▸ Your goal: Go through the entries one line at a time, and gather every line that has the word "page".

▸ Excerpted records:
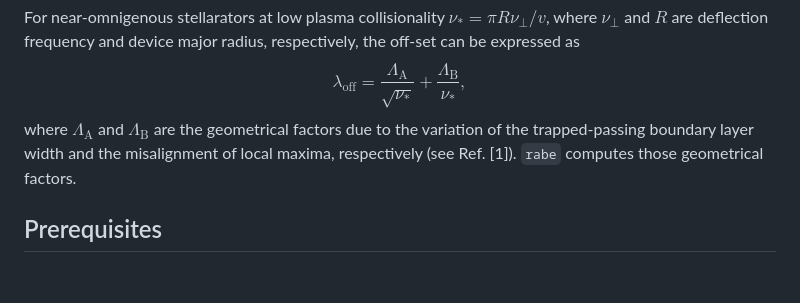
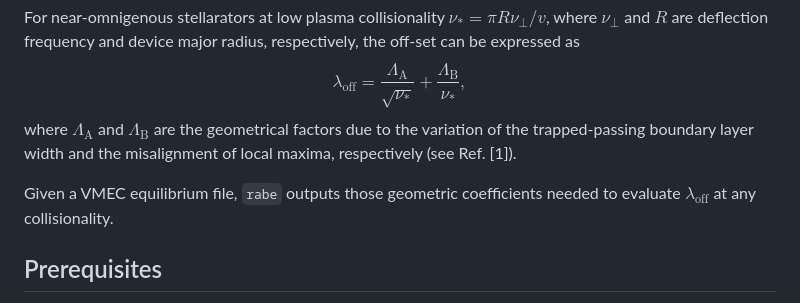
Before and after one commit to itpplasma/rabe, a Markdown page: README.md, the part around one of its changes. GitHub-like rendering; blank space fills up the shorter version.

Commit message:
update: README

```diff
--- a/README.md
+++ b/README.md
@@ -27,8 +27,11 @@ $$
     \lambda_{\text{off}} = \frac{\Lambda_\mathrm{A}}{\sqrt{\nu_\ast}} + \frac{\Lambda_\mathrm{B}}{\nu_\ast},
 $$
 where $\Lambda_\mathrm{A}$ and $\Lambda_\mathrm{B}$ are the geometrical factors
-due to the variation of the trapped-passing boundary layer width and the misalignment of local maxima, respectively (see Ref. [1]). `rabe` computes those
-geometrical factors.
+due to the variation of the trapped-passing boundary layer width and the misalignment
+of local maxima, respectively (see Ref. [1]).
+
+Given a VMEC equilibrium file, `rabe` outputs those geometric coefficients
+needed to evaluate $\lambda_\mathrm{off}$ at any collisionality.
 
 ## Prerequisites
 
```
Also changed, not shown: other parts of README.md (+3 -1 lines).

---

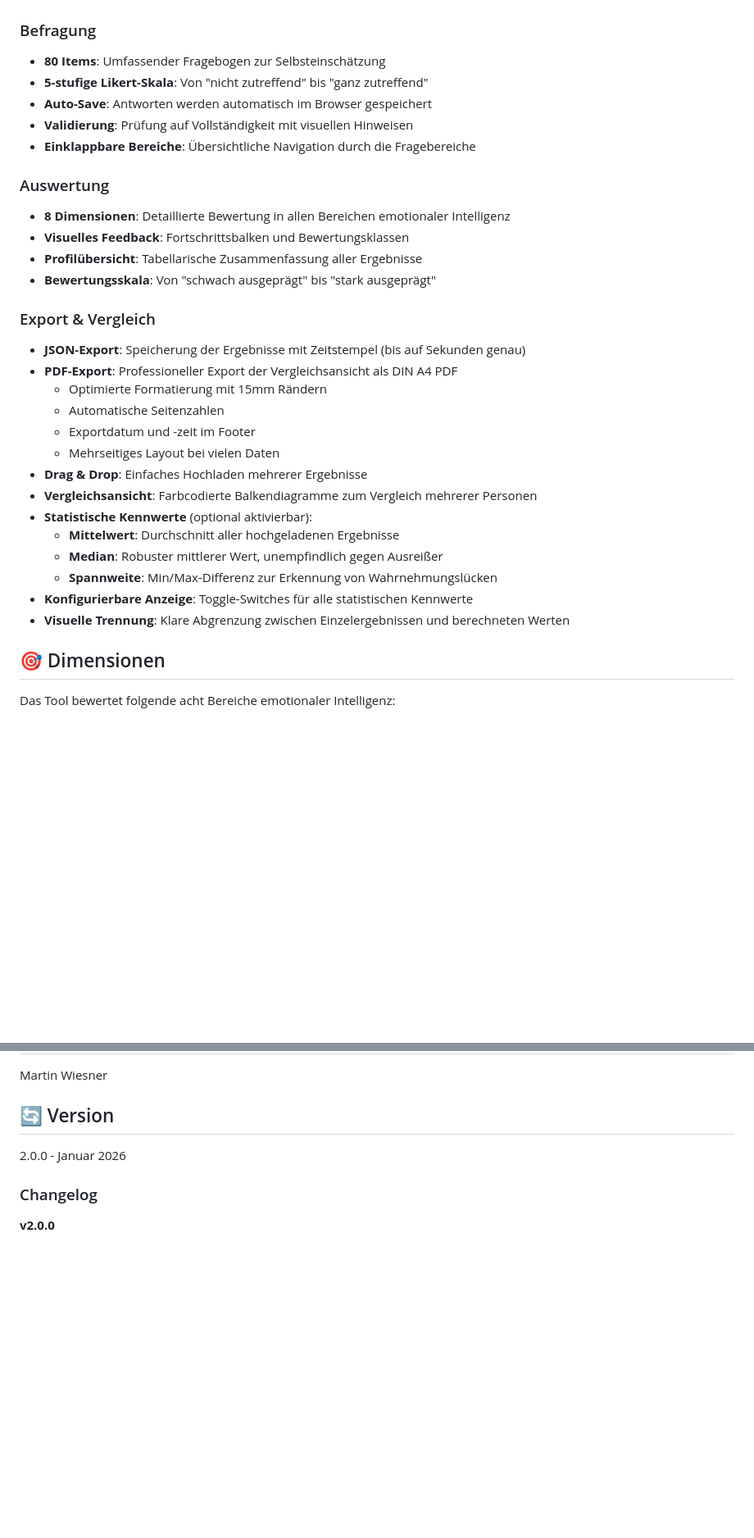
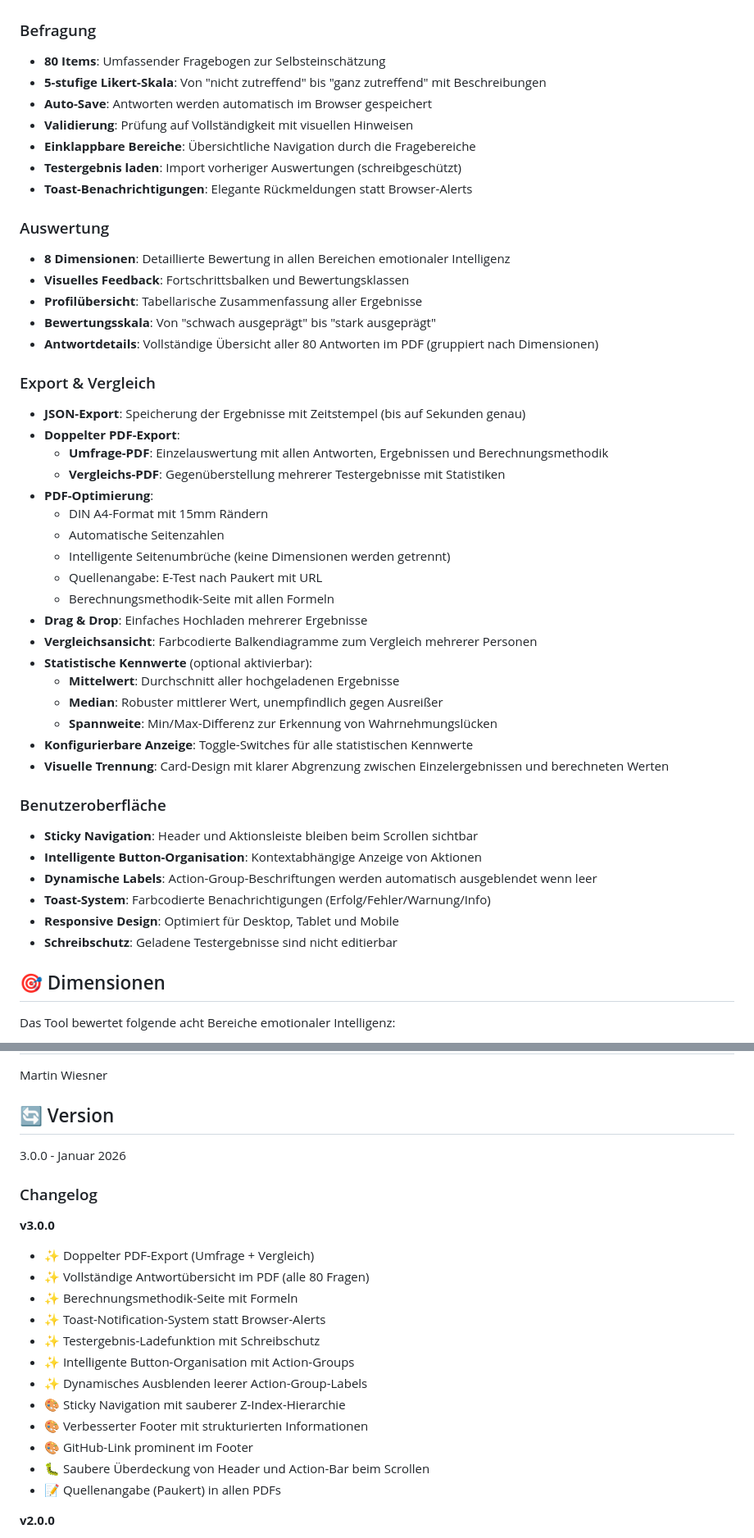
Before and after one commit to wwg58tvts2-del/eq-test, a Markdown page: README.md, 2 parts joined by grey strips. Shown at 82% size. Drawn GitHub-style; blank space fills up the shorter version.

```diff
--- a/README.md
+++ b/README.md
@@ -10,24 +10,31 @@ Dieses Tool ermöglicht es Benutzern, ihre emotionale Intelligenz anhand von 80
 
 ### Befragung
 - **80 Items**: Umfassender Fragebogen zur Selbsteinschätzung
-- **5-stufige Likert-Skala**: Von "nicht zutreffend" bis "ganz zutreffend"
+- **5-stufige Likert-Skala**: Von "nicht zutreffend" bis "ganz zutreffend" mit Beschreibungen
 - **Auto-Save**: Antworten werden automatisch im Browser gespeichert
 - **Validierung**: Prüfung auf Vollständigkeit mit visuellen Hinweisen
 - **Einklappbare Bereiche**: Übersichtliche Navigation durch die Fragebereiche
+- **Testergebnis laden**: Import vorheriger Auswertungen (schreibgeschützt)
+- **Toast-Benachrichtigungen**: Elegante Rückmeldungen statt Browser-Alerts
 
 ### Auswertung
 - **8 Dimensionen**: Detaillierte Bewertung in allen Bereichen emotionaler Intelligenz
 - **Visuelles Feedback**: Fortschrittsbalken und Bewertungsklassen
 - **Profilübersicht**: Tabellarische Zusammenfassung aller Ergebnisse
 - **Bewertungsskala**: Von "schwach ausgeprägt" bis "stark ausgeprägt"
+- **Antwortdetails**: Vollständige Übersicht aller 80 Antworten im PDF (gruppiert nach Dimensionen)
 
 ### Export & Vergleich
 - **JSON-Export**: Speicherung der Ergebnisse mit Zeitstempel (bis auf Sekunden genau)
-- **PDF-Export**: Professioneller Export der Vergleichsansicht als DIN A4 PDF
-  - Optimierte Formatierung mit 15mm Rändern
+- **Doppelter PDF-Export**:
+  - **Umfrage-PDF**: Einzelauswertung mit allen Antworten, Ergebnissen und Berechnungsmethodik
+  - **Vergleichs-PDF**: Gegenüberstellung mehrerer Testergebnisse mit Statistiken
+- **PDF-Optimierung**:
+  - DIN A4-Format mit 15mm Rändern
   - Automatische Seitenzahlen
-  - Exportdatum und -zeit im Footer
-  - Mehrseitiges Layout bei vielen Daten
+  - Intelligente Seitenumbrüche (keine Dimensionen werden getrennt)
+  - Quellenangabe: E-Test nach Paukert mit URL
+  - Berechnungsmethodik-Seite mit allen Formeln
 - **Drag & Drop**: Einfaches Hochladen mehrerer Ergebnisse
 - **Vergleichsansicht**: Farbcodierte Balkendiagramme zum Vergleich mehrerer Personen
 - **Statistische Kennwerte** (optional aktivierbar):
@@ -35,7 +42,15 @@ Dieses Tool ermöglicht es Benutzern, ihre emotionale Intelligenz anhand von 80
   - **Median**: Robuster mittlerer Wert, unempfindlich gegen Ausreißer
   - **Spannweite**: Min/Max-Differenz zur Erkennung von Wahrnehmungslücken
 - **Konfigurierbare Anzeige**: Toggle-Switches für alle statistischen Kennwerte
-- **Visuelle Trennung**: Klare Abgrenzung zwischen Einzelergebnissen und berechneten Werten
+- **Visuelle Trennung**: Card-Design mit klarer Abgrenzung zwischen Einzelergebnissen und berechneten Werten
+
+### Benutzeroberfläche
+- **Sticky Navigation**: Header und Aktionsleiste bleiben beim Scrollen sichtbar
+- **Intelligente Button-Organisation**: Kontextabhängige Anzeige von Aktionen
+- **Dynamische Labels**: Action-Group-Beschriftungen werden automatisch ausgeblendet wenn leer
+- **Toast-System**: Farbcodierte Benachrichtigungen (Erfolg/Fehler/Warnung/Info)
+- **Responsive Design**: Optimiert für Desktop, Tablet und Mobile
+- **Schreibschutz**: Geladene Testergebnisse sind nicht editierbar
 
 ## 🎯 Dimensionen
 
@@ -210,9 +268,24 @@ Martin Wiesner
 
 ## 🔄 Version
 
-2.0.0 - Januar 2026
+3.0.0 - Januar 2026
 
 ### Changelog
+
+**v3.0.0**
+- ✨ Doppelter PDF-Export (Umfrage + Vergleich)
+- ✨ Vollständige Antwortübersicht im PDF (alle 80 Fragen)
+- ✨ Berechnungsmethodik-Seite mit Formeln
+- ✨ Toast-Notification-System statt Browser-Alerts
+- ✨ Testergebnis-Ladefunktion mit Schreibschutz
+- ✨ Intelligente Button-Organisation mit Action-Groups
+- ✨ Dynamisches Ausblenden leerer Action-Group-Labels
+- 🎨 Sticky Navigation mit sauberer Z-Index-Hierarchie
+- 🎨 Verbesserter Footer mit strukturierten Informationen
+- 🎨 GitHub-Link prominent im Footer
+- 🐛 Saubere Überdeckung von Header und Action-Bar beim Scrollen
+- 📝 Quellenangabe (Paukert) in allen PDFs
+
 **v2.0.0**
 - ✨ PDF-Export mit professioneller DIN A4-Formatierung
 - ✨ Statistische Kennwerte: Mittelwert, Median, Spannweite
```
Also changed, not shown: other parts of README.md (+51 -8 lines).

--

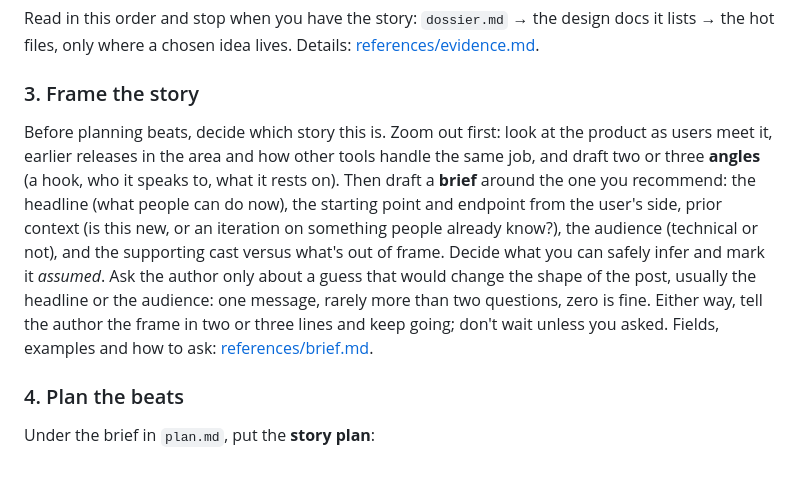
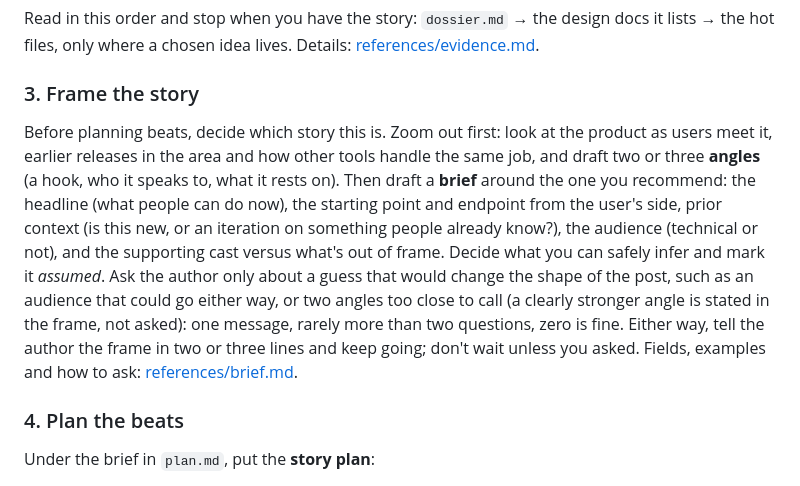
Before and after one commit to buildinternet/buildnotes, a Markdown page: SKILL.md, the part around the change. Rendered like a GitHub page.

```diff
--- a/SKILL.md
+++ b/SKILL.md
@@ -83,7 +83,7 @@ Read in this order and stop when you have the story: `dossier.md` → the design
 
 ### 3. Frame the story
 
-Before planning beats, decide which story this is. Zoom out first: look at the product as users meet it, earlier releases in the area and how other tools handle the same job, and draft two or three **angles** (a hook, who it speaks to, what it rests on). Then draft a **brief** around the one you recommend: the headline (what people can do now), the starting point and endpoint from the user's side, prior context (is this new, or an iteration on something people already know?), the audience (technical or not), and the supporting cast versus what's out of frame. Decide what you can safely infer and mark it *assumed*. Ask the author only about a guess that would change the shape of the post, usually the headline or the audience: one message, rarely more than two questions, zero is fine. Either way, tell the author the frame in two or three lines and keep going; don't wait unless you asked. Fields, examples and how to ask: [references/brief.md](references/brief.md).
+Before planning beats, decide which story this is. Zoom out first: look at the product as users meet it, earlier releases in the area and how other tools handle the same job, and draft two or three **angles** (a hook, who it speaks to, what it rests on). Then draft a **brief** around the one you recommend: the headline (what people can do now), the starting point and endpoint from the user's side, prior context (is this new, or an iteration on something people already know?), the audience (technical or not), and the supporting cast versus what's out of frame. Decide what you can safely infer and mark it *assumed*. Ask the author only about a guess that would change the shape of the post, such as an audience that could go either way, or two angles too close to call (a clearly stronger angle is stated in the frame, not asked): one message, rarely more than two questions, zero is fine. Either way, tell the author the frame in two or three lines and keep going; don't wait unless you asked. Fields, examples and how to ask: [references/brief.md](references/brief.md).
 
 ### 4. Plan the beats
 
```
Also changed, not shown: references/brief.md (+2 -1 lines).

▸ Answer to this exercise:
Before and after one commit to itpplasma/rabe, a Markdown page: README.md, the part around one of its changes. GitHub-like rendering; blank space fills up the shorter version.
Before and after one commit to wwg58tvts2-del/eq-test, a Markdown page: README.md, 2 parts joined by grey strips. Shown at 82% size. Drawn GitHub-style; blank space fills up the shorter version.
Before and after one commit to buildinternet/buildnotes, a Markdown page: SKILL.md, the part around the change. Rendered like a GitHub page.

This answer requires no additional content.